§ WHAT TO PRODUCE:
Using the listing that follows, filter out every line lacking the string "ボランティア情報ページ" and return the rest.

§ THE RECORDS:
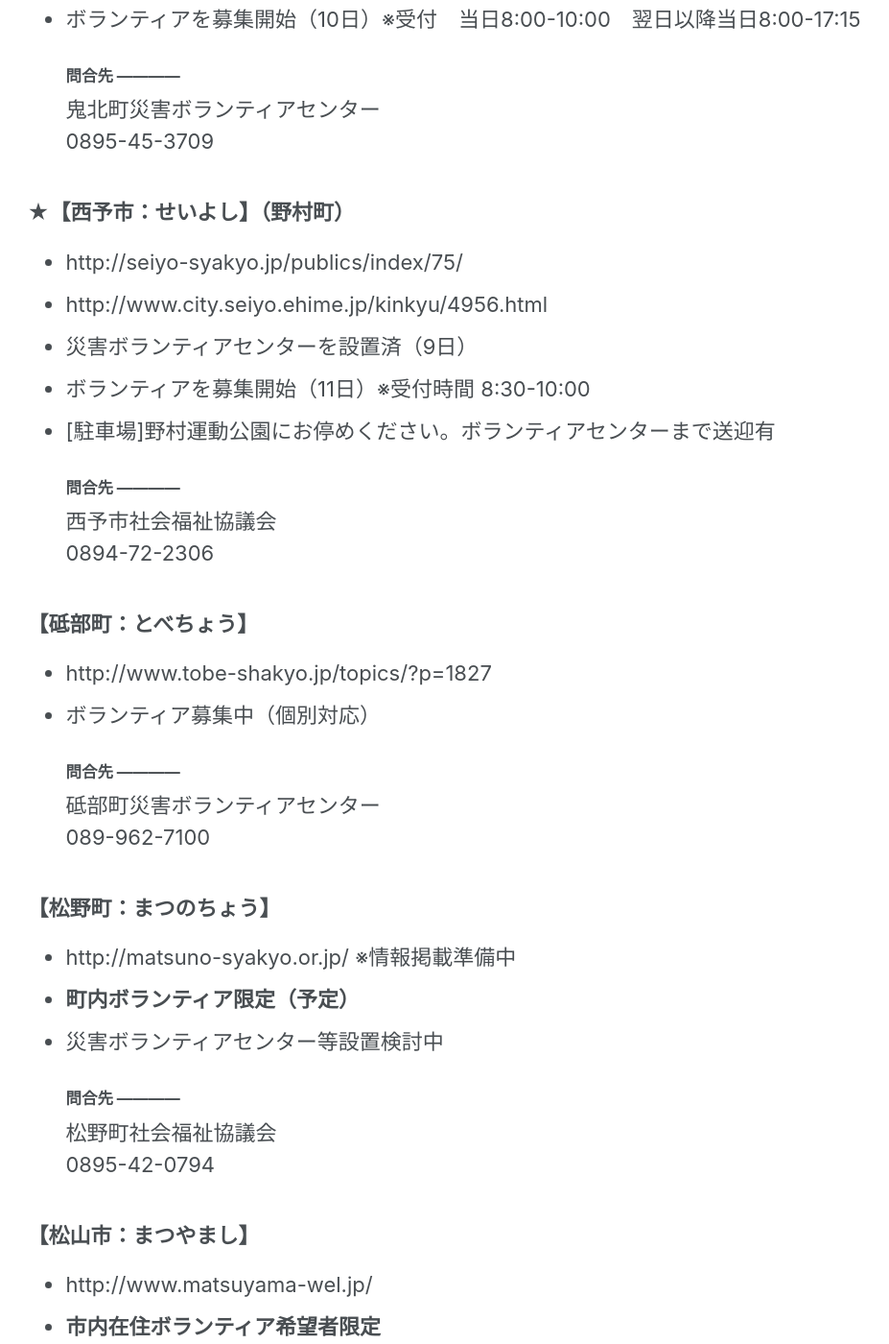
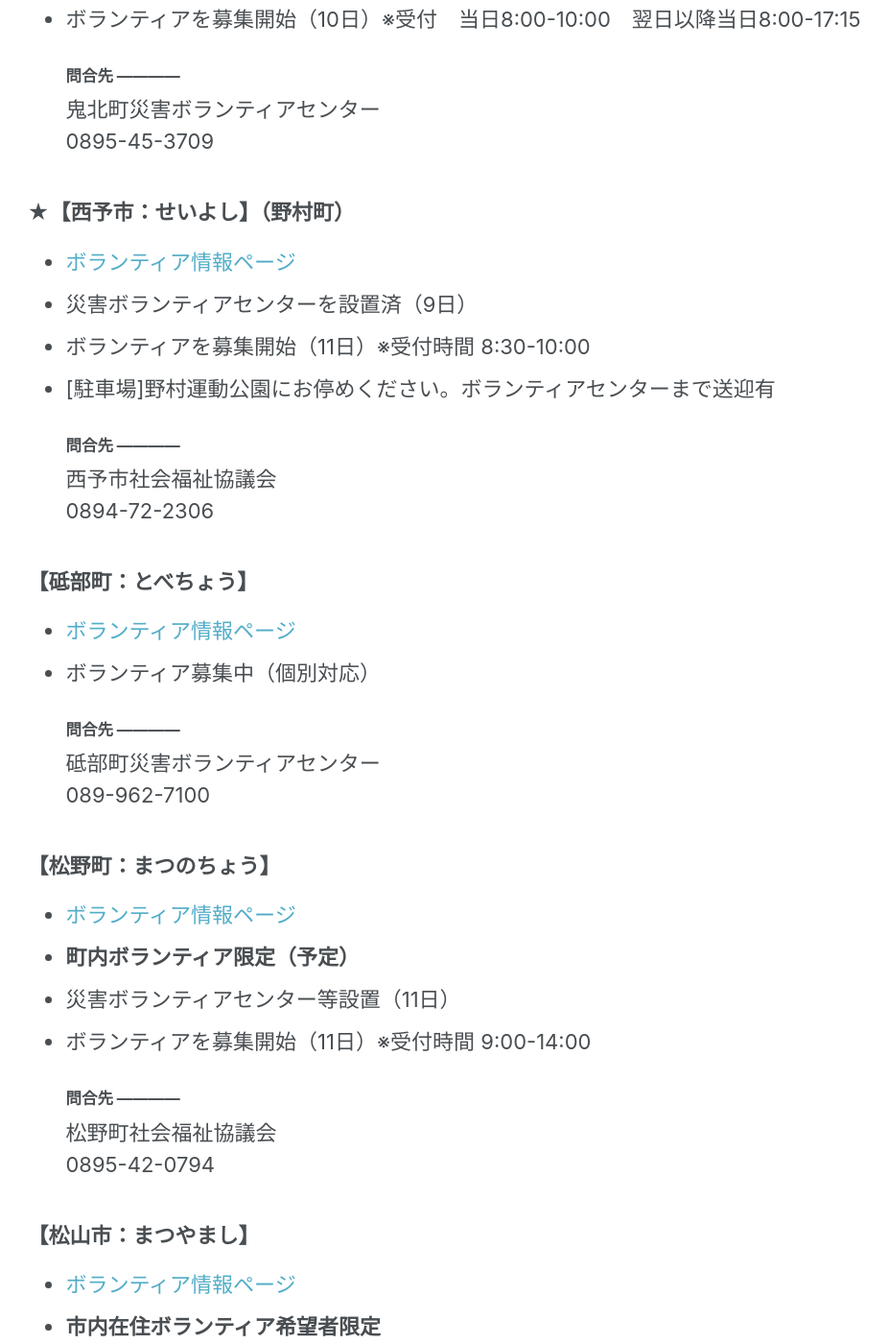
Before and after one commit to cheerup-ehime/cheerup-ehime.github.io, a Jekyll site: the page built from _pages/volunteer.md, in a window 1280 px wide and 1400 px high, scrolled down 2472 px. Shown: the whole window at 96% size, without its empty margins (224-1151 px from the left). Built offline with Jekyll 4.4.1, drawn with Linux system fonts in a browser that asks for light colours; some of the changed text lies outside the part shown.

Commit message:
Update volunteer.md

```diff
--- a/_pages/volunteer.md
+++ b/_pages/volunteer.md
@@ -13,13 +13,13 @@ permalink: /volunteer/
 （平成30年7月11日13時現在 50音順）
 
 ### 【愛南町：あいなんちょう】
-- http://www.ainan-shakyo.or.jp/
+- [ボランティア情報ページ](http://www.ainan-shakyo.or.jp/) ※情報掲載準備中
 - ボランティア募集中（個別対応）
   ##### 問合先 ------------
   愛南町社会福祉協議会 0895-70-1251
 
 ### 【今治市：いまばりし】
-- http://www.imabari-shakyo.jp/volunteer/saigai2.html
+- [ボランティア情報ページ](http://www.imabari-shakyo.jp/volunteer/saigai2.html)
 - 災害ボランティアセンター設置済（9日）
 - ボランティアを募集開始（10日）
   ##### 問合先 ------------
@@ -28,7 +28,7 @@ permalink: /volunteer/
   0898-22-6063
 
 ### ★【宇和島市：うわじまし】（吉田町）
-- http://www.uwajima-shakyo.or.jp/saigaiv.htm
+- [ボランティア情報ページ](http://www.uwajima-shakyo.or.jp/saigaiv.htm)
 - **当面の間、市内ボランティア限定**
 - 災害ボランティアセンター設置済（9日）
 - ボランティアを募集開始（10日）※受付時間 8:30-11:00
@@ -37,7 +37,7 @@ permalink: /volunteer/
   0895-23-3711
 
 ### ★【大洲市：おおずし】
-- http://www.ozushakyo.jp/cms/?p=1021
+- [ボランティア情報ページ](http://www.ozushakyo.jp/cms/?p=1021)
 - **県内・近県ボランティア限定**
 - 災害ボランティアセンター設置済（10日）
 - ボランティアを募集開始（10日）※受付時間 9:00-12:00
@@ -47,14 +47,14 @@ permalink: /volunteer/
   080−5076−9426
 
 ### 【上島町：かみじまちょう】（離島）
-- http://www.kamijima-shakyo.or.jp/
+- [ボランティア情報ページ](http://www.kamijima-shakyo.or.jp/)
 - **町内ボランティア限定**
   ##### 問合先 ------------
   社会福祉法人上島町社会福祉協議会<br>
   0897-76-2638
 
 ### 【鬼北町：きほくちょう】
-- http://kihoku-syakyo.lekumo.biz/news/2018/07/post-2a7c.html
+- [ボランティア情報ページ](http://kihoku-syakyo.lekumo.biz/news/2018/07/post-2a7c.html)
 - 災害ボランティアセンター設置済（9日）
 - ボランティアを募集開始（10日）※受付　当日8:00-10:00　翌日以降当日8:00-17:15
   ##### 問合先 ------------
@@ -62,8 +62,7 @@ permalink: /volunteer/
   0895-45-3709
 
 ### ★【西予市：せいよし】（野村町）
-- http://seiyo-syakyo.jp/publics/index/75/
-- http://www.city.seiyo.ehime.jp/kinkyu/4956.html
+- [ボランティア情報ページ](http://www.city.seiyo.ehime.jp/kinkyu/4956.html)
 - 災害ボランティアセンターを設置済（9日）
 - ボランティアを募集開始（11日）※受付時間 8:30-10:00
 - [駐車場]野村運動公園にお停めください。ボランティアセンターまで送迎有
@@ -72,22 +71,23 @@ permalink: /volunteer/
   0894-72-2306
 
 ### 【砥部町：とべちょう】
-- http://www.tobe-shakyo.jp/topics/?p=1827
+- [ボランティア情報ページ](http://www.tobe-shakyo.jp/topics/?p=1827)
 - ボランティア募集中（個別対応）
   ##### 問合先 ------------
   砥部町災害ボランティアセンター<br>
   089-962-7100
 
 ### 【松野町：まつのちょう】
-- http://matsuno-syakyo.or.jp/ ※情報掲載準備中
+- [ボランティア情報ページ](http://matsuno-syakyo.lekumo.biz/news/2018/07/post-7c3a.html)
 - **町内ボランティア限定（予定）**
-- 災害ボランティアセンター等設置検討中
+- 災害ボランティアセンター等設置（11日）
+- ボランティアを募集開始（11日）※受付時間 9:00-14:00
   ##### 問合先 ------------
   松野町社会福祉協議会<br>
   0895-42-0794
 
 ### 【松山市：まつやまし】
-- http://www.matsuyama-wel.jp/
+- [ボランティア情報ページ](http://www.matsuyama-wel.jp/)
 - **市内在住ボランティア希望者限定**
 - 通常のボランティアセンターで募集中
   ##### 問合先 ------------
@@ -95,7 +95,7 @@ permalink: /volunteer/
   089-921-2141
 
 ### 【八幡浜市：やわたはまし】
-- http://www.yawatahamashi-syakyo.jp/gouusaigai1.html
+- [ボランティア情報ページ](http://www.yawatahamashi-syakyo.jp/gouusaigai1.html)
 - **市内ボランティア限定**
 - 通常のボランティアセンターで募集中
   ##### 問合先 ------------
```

...

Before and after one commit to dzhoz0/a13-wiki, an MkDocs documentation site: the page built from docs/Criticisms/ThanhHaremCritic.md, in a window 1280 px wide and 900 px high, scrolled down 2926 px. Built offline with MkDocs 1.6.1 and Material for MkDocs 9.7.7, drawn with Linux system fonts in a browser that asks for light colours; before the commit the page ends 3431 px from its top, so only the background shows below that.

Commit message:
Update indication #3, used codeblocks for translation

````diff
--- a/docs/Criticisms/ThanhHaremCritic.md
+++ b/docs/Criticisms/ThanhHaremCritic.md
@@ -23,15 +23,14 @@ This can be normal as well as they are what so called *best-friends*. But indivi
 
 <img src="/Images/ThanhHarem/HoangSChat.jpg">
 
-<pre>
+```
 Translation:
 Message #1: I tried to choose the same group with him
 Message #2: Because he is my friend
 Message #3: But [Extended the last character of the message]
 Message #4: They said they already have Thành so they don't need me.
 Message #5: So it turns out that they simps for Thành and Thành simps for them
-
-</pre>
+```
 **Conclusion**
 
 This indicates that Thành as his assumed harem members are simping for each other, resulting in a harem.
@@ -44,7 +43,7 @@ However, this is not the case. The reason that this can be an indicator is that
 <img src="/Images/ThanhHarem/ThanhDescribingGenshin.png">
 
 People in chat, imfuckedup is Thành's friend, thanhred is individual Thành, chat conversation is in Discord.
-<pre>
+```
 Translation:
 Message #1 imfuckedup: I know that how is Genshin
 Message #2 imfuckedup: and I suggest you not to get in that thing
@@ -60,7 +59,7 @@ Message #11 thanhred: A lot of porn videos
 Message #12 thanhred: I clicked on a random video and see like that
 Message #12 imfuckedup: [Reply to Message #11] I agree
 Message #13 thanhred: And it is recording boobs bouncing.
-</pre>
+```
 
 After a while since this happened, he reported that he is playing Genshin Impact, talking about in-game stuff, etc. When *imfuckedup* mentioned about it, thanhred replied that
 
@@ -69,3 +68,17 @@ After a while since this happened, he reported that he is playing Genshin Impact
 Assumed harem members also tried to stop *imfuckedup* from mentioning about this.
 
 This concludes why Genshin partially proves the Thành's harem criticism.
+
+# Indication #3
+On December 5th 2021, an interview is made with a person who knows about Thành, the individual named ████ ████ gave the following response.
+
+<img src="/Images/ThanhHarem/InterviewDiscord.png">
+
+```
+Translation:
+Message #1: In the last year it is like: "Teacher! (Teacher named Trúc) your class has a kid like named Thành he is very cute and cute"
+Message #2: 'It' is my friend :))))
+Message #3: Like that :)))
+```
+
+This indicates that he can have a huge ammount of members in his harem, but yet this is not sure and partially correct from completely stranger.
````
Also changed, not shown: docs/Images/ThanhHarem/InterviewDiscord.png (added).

* * *

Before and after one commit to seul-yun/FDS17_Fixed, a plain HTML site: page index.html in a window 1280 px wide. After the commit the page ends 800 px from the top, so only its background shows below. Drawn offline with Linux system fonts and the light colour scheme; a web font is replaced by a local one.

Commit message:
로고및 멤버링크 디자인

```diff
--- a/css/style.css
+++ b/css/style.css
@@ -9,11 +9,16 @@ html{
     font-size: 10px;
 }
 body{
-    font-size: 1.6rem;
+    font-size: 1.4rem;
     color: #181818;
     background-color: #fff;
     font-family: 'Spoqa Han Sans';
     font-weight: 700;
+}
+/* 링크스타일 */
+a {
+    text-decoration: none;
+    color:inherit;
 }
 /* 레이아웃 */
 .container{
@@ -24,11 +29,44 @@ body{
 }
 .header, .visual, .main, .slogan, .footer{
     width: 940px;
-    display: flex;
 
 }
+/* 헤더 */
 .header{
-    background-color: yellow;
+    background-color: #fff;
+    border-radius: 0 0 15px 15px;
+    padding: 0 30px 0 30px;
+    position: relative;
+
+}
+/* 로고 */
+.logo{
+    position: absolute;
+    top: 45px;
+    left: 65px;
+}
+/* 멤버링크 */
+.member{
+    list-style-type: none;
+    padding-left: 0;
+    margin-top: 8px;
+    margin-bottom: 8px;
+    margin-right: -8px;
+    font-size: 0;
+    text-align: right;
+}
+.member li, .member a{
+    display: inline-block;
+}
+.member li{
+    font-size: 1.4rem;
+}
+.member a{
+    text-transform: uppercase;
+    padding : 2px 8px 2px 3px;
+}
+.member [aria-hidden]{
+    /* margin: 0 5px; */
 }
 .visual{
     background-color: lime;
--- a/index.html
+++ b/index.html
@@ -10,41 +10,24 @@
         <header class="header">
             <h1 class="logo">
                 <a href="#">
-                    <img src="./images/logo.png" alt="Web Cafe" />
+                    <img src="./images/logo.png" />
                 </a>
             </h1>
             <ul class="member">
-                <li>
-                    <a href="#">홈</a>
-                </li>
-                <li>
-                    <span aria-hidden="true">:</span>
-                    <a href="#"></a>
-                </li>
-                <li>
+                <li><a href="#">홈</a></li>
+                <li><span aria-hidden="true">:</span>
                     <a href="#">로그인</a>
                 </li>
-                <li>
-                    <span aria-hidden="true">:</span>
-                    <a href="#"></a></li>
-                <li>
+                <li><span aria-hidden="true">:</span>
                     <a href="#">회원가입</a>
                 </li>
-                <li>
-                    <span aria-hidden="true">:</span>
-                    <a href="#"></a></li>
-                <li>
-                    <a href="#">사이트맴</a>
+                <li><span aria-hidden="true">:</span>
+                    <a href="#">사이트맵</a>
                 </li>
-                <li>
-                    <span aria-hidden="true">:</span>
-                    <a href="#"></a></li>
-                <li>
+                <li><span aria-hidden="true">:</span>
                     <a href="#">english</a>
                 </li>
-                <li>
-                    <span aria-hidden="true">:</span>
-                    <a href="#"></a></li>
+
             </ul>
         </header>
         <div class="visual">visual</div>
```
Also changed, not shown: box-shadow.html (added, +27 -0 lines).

§ TASK RESPONSE:
+- [ボランティア情報ページ](http://www.ainan-shakyo.or.jp/) ※情報掲載準備中
+- [ボランティア情報ページ](http://www.imabari-shakyo.jp/volunteer/saigai2.html)
+- [ボランティア情報ページ](http://www.uwajima-shakyo.or.jp/saigaiv.htm)
+- [ボランティア情報ページ](http://www.ozushakyo.jp/cms/?p=1021)
+- [ボランティア情報ページ](http://www.kamijima-shakyo.or.jp/)
+- [ボランティア情報ページ](http://kihoku-syakyo.lekumo.biz/news/2018/07/post-2a7c.html)
+- [ボランティア情報ページ](http://www.city.seiyo.ehime.jp/kinkyu/4956.html)
+- [ボランティア情報ページ](http://www.tobe-shakyo.jp/topics/?p=1827)
+- [ボランティア情報ページ](http://matsuno-syakyo.lekumo.biz/news/2018/07/post-7c3a.html)
+- [ボランティア情報ページ](http://www.matsuyama-wel.jp/)
+- [ボランティア情報ページ](http://www.yawatahamashi-syakyo.jp/gouusaigai1.html)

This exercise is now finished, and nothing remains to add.